Exercise requirements: Nothing in the data may be altered; copy it all exactly.

Dataset entries
"""

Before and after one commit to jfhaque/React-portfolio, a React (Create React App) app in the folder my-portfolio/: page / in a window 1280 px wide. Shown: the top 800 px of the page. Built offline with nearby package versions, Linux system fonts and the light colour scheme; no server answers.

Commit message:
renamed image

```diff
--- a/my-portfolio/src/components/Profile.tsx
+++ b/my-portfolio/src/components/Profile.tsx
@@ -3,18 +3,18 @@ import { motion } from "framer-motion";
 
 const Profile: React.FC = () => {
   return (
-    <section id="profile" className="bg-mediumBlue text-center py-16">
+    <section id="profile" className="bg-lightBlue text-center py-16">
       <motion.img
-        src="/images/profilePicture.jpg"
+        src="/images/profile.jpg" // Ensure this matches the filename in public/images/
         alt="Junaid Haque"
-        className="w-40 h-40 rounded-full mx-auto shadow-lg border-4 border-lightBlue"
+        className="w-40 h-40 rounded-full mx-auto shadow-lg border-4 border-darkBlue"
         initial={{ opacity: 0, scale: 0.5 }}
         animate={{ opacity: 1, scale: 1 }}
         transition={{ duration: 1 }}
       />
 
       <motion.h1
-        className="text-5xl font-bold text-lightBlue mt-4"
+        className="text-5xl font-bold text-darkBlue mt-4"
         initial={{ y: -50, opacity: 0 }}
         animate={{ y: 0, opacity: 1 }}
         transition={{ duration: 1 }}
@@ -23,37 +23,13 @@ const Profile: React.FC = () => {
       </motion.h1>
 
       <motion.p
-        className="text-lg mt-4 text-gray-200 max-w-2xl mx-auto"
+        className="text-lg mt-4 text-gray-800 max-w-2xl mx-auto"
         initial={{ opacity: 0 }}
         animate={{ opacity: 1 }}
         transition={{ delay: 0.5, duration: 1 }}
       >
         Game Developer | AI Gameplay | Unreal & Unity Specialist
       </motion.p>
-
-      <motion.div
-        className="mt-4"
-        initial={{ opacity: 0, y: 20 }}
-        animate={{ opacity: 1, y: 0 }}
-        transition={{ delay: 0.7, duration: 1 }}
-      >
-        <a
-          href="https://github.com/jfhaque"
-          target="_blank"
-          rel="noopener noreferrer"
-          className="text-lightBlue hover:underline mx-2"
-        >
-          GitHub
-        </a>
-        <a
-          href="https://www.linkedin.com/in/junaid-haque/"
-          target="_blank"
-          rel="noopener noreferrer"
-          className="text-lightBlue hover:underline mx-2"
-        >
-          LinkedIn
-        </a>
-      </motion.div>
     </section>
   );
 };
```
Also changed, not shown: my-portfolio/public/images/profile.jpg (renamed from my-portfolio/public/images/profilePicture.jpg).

"""

Solution to this problem:
Before and after one commit to jfhaque/React-portfolio, a React (Create React App) app in the folder my-portfolio/: page / in a window 1280 px wide. Shown: the top 800 px of the page. Built offline with nearby package versions, Linux system fonts and the light colour scheme; no server answers.

Commit message:
renamed image

```diff
--- a/my-portfolio/src/components/Profile.tsx
+++ b/my-portfolio/src/components/Profile.tsx
@@ -3,18 +3,18 @@ import { motion } from "framer-motion";
 
 const Profile: React.FC = () => {
   return (
-    <section id="profile" className="bg-mediumBlue text-center py-16">
+    <section id="profile" className="bg-lightBlue text-center py-16">
       <motion.img
-        src="/images/profilePicture.jpg"
+        src="/images/profile.jpg" // Ensure this matches the filename in public/images/
         alt="Junaid Haque"
-        className="w-40 h-40 rounded-full mx-auto shadow-lg border-4 border-lightBlue"
+        className="w-40 h-40 rounded-full mx-auto shadow-lg border-4 border-darkBlue"
         initial={{ opacity: 0, scale: 0.5 }}
         animate={{ opacity: 1, scale: 1 }}
         transition={{ duration: 1 }}
       />
 
       <motion.h1
-        className="text-5xl font-bold text-lightBlue mt-4"
+        className="text-5xl font-bold text-darkBlue mt-4"
         initial={{ y: -50, opacity: 0 }}
         animate={{ y: 0, opacity: 1 }}
         transition={{ duration: 1 }}
@@ -23,37 +23,13 @@ const Profile: React.FC = () => {
       </motion.h1>
 
       <motion.p
-        className="text-lg mt-4 text-gray-200 max-w-2xl mx-auto"
+        className="text-lg mt-4 text-gray-800 max-w-2xl mx-auto"
         initial={{ opacity: 0 }}
         animate={{ opacity: 1 }}
         transition={{ delay: 0.5, duration: 1 }}
       >
         Game Developer | AI Gameplay | Unreal & Unity Specialist
       </motion.p>
-
-      <motion.div
-        className="mt-4"
-        initial={{ opacity: 0, y: 20 }}
-        animate={{ opacity: 1, y: 0 }}
-        transition={{ delay: 0.7, duration: 1 }}
-      >
-        <a
-          href="https://github.com/jfhaque"
-          target="_blank"
-          rel="noopener noreferrer"
-          className="text-lightBlue hover:underline mx-2"
-        >
-          GitHub
-        </a>
-        <a
-          href="https://www.linkedin.com/in/junaid-haque/"
-          target="_blank"
-          rel="noopener noreferrer"
-          className="text-lightBlue hover:underline mx-2"
-        >
-          LinkedIn
-        </a>
-      </motion.div>
     </section>
   );
 };
```
Also changed, not shown: my-portfolio/public/images/profile.jpg (renamed from my-portfolio/public/images/profilePicture.jpg).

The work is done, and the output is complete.